*** Records supplied ***

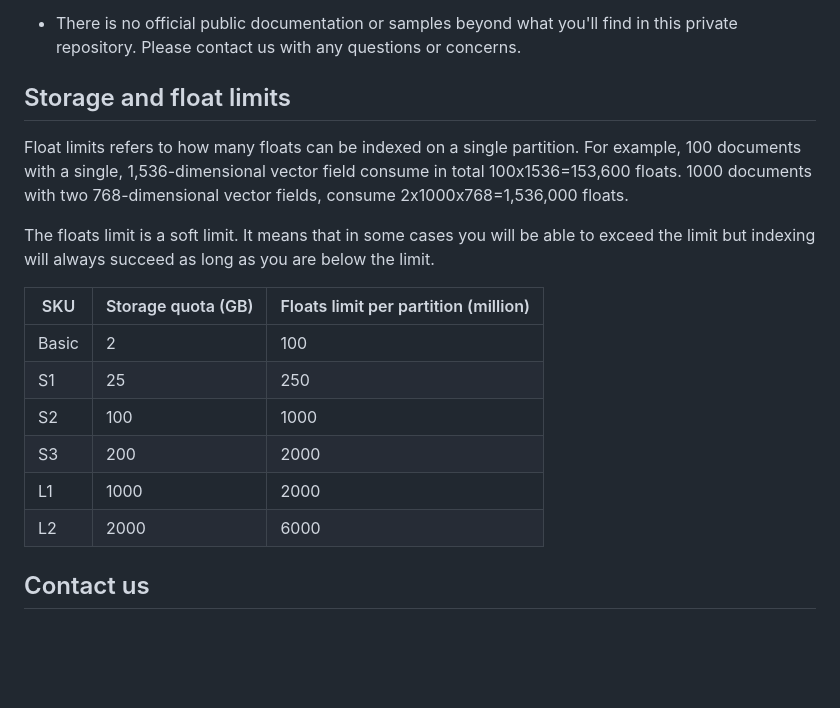
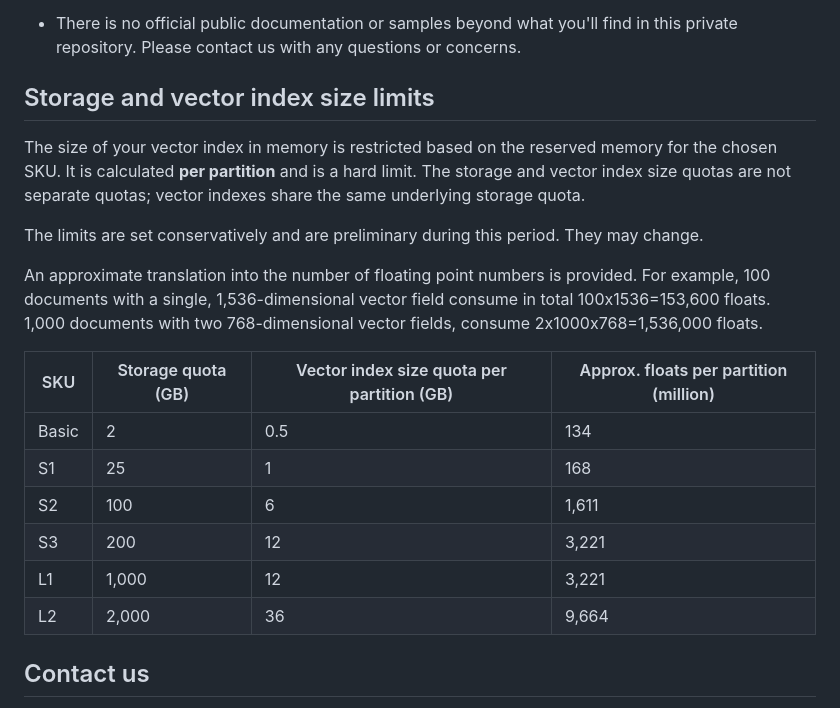
Before and after one commit to Azure/azure-search-vector-samples, a Markdown page: README.md, the part around the change. Rendered like a GitHub page; blank space fills up the shorter version.

Commit message:
update limits

```diff
--- a/README.md
+++ b/README.md
@@ -120,21 +120,22 @@ When you're ready to extend the quickstart or adapt the collection to you data,
 
 + There is no official public documentation or samples beyond what you'll find in this private repository. Please contact us with any questions or concerns.
 
-## Storage and float limits
+## Storage and vector index size limits
 
-Float limits refers to how many floats can be indexed on a single partition.
-For example, 100 documents with a single, 1,536-dimensional vector field consume in total 100x1536=153,600 floats. 1000 documents with two 768-dimensional vector fields, consume 2x1000x768=1,536,000 floats.
+The size of your vector index in memory is restricted based on the reserved memory for the chosen SKU. It is calculated **per partition** and is a hard limit. The storage and vector index size quotas are not separate quotas; vector indexes share the same underlying storage quota.
 
-The floats limit is a soft limit. It means that in some cases you will be able to exceed the limit but indexing will always succeed as long as you are below the limit.
+The limits are set conservatively and are preliminary during this period. They may change.
 
-| SKU	| Storage quota (GB)| Floats limit per partition (million) |
-|--|--|--|
-| Basic | 2 | 100 |
-| S1 | 25 | 250 |
-| S2 | 100 | 1000 |
-| S3 | 200 | 2000 |
-| L1 | 1000 | 2000 |
-| L2 | 2000 | 6000 |
+An approximate translation into the number of floating point numbers is provided. For example, 100 documents with a single, 1,536-dimensional vector field consume in total 100x1536=153,600 floats. 1,000 documents with two 768-dimensional vector fields, consume 2x1000x768=1,536,000 floats.
+
+| SKU	| Storage quota (GB)| Vector index size quota per partition (GB) | Approx. floats per partition (million) |
+|--|--|--|--|
+| Basic | 2 | 0.5 | 134 |
+| S1 | 25 | 1 | 168 |
+| S2 | 100 | 6 | 1,611 |
+| S3 | 200 | 12 | 3,221 |
+| L1 | 1,000 | 12 | 3,221 |
+| L2 | 2,000 | 36 | 9,664 |
 
 ## Contact us
 
```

***

Leave out the pictures and return the listing exactly.

Task output:
Before and after one commit to Azure/azure-search-vector-samples, a Markdown page: README.md, the part around the change. Rendered like a GitHub page; blank space fills up the shorter version.

Commit message:
update limits

```diff
--- a/README.md
+++ b/README.md
@@ -120,21 +120,22 @@ When you're ready to extend the quickstart or adapt the collection to you data,
 
 + There is no official public documentation or samples beyond what you'll find in this private repository. Please contact us with any questions or concerns.
 
-## Storage and float limits
+## Storage and vector index size limits
 
-Float limits refers to how many floats can be indexed on a single partition.
-For example, 100 documents with a single, 1,536-dimensional vector field consume in total 100x1536=153,600 floats. 1000 documents with two 768-dimensional vector fields, consume 2x1000x768=1,536,000 floats.
+The size of your vector index in memory is restricted based on the reserved memory for the chosen SKU. It is calculated **per partition** and is a hard limit. The storage and vector index size quotas are not separate quotas; vector indexes share the same underlying storage quota.
 
-The floats limit is a soft limit. It means that in some cases you will be able to exceed the limit but indexing will always succeed as long as you are below the limit.
+The limits are set conservatively and are preliminary during this period. They may change.
 
-| SKU	| Storage quota (GB)| Floats limit per partition (million) |
-|--|--|--|
-| Basic | 2 | 100 |
-| S1 | 25 | 250 |
-| S2 | 100 | 1000 |
-| S3 | 200 | 2000 |
-| L1 | 1000 | 2000 |
-| L2 | 2000 | 6000 |
+An approximate translation into the number of floating point numbers is provided. For example, 100 documents with a single, 1,536-dimensional vector field consume in total 100x1536=153,600 floats. 1,000 documents with two 768-dimensional vector fields, consume 2x1000x768=1,536,000 floats.
+
+| SKU	| Storage quota (GB)| Vector index size quota per partition (GB) | Approx. floats per partition (million) |
+|--|--|--|--|
+| Basic | 2 | 0.5 | 134 |
+| S1 | 25 | 1 | 168 |
+| S2 | 100 | 6 | 1,611 |
+| S3 | 200 | 12 | 3,221 |
+| L1 | 1,000 | 12 | 3,221 |
+| L2 | 2,000 | 36 | 9,664 |
 
 ## Contact us
 
```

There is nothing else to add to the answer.